On the higher beta side, commodities names focused in the energy, mining and agriculture space are also suitable, as these areas tend to benefit first and most strongly from a QE-sparked rally. This includes positions such as Occidental Petroleum (OXY), BHP Billiton (BHP) and Potash Corporation (POT). In this same context, emerging markets (EEM) are also worth a close look. This includes China (FXI), which has much greater scope than the U.S. to apply additional stimulus, and since the July 2011 stock market peak, is down -15% versus the S&P 500, which is up over +5% during the same time period. But while these stock allocations remain worthwhile, any such allocation should be managed carefully and held in proportion to other asset classes in a broadly diversified portfolio mix.

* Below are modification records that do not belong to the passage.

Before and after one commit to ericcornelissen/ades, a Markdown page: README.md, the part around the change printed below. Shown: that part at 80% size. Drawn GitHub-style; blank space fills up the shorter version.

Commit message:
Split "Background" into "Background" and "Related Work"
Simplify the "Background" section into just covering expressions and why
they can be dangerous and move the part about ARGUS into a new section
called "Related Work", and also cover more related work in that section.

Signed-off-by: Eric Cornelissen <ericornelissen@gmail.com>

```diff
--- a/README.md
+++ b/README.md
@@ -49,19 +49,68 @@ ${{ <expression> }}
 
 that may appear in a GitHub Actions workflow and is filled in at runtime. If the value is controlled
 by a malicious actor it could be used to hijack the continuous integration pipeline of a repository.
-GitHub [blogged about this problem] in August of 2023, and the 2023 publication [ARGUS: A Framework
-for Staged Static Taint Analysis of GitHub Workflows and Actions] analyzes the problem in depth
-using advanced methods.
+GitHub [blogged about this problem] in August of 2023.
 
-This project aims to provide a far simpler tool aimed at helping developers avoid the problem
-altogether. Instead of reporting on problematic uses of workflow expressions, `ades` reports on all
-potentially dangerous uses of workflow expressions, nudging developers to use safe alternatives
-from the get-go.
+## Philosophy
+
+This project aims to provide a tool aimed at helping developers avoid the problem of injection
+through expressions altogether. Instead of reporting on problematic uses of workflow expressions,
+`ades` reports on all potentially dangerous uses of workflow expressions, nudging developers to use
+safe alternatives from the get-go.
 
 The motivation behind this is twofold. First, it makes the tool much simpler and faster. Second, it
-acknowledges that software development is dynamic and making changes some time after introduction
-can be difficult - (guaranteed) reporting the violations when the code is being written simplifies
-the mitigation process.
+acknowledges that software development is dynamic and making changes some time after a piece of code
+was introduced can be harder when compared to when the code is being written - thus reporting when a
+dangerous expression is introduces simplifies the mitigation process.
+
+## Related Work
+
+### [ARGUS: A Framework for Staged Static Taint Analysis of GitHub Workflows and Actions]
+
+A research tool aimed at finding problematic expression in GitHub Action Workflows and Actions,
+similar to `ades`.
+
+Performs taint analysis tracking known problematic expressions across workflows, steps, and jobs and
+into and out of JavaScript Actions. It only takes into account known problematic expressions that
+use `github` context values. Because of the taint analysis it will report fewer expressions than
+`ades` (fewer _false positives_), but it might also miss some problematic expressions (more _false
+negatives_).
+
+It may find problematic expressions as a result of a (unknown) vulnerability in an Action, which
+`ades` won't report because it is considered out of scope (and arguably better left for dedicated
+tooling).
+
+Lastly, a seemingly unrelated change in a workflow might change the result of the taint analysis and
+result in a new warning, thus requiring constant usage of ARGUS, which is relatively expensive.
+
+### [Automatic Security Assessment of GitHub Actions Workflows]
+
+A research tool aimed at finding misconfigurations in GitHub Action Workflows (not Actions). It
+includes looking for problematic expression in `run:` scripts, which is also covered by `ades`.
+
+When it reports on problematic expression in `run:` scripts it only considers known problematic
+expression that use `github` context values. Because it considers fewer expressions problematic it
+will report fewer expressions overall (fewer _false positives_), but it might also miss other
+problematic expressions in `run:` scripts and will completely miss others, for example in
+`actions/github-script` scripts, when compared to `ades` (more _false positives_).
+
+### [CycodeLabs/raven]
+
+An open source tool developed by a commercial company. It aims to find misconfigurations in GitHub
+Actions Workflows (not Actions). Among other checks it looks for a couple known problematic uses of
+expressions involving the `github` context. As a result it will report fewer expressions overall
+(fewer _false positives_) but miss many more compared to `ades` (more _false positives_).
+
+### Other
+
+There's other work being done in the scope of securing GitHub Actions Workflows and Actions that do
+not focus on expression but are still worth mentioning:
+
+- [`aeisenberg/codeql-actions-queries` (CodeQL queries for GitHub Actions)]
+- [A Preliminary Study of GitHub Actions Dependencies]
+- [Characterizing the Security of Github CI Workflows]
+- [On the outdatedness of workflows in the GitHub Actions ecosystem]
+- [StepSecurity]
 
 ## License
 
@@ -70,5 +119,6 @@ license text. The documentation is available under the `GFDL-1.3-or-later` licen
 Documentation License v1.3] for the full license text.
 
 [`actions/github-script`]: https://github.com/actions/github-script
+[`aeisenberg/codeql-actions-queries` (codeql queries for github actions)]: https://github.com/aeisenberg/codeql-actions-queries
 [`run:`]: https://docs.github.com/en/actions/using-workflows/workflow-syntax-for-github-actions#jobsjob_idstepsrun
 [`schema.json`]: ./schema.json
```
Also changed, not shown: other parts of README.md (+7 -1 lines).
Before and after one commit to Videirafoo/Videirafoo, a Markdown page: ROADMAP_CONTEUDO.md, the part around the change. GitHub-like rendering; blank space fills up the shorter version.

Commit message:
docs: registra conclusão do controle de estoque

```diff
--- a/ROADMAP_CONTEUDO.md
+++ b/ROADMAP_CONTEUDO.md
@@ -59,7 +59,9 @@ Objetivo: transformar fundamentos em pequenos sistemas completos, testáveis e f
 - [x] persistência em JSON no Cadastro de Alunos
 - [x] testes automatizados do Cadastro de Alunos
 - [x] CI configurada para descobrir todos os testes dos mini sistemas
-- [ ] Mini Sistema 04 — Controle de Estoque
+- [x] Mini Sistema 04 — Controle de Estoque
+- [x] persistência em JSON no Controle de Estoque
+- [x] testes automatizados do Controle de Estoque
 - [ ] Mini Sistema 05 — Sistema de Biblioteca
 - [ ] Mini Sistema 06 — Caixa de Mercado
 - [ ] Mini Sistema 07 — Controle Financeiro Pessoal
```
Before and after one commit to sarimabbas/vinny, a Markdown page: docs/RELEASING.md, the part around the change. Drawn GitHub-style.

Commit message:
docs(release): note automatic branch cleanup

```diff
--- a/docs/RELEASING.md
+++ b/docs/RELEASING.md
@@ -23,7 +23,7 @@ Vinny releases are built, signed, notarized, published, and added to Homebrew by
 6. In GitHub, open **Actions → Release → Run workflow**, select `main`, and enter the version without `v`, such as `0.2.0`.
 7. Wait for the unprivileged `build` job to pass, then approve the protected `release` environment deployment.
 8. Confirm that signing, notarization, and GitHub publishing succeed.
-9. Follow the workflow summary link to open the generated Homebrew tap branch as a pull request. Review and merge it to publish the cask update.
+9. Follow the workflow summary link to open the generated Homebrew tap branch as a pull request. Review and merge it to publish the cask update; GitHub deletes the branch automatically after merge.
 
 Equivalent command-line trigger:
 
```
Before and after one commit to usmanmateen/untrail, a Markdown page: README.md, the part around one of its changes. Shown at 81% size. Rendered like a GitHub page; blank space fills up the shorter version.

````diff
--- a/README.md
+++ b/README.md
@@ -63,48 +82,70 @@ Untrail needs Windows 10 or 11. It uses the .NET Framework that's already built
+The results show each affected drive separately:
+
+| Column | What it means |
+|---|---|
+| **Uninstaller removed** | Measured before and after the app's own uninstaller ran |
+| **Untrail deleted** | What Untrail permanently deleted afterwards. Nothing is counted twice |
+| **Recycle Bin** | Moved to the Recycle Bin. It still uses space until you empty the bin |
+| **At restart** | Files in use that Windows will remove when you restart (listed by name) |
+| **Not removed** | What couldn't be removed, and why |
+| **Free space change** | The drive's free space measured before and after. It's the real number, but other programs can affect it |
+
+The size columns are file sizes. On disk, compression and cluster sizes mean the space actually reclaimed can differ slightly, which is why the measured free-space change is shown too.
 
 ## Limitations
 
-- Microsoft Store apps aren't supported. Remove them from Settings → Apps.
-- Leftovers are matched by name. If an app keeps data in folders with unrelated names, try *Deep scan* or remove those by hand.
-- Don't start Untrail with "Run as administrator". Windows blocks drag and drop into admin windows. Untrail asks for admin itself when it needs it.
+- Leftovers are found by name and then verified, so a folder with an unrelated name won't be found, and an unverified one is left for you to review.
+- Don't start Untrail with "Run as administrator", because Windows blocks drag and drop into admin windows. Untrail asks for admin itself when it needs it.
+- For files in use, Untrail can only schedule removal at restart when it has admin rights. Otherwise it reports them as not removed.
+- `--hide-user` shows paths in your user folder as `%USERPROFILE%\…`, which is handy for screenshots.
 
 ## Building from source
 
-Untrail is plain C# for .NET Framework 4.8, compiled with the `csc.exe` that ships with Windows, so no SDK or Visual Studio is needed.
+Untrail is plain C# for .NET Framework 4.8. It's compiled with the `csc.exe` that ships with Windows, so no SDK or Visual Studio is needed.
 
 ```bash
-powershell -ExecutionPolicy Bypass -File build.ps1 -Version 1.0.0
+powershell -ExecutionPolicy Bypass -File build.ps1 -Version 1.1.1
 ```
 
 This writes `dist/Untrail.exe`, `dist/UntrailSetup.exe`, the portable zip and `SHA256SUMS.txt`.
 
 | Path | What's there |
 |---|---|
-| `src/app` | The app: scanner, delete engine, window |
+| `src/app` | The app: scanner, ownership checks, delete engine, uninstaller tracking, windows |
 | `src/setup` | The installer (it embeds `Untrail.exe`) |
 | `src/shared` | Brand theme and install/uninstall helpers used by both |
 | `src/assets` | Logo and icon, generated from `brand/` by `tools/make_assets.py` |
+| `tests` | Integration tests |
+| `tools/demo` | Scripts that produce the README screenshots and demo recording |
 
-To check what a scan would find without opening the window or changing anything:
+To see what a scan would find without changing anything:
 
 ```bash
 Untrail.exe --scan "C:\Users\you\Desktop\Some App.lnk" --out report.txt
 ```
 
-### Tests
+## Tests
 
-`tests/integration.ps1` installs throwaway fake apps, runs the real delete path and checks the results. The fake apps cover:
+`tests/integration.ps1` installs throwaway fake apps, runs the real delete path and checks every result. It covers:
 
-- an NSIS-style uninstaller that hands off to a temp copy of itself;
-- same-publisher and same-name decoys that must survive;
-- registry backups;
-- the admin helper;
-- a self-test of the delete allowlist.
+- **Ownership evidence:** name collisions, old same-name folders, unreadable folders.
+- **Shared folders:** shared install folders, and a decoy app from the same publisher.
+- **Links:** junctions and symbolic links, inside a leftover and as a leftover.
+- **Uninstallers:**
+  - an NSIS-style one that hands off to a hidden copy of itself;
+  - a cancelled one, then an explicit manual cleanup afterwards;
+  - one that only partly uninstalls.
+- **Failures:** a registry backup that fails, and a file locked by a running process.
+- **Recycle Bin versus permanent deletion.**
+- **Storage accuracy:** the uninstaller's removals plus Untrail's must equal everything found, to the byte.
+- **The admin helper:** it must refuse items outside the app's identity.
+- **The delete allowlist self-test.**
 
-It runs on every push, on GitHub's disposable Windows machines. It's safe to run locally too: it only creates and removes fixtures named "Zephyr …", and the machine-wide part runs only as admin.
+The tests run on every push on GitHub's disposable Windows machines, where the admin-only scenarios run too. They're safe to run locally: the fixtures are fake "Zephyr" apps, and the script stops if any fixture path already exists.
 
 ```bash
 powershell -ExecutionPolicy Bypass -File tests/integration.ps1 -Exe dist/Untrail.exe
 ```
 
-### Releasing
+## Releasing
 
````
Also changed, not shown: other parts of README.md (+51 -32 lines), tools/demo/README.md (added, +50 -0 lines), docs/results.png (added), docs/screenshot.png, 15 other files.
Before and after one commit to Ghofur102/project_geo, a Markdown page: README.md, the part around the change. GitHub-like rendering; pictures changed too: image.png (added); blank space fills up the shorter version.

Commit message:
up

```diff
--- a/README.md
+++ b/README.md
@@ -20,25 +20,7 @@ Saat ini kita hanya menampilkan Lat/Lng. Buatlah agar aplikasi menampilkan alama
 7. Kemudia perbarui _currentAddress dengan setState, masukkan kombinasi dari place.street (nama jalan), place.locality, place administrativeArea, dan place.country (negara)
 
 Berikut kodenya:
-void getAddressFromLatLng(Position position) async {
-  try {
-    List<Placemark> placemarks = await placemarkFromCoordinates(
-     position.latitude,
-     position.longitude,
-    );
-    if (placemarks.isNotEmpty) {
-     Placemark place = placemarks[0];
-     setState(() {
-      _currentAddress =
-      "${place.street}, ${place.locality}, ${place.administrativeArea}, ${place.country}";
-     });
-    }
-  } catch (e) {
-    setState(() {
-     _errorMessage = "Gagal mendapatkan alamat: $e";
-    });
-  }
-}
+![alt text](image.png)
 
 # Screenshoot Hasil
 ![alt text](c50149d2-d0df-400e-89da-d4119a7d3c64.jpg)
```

A variety of even more attractive investment opportunities exists outside of the stock market. Leading among these is gold (GLD) and silver (SLV), in which I chose to maintain allocations via the Central Fund of Canada (CEF) and the Central GoldTrust (GTU). Both gold and silver provide the dual benefit of hard asset protection against inflationary balance sheet expanding monetary stimulus and currency debasement, as well as the threat of crisis. For these reasons, both precious metals have demonstrated the ability to perform well whether the Fed is applying QE or not.
And other categories have demonstrated the ability to post consistent gains -- regardless of whether the Fed is stimulating the economy or not -- with a far lower level of risk. These include U.S. TIPS (TIP), Municipal Bonds (MUB) and Agency MBS (MBB), the latter of which is the direct focus of the current Fed stimulus program.
Overall, if stock investors wish to enter into a dreamy QE-induced trance, the time is drawing near. Otherwise, fundamental forces may soon seize control of the market. And if this occurs, a key crutch of market confidence may be shattered along with it. After all, the almost exclusive driver of market gains in recent years has been the seemingly boundless excitement over Fed stimulus. If investors begin to think that this remedy no longer works in lifting stock prices higher, hardly anything else is left to prevent stocks from heading sharply lower from currently elevated levels. On this important point, the clock is ticking away in what is now a crucial time to keep a close watch on the markets.
This post is for information purposes only. There are risks involved with investing, including loss of principal. Gerring Wealth Management (GWM) makes no explicit or implicit guarantee with respect to performance or the outcome of any investment or projections made by GWM. There is no guarantee that the goals of the strategies discussed by GWM will be met.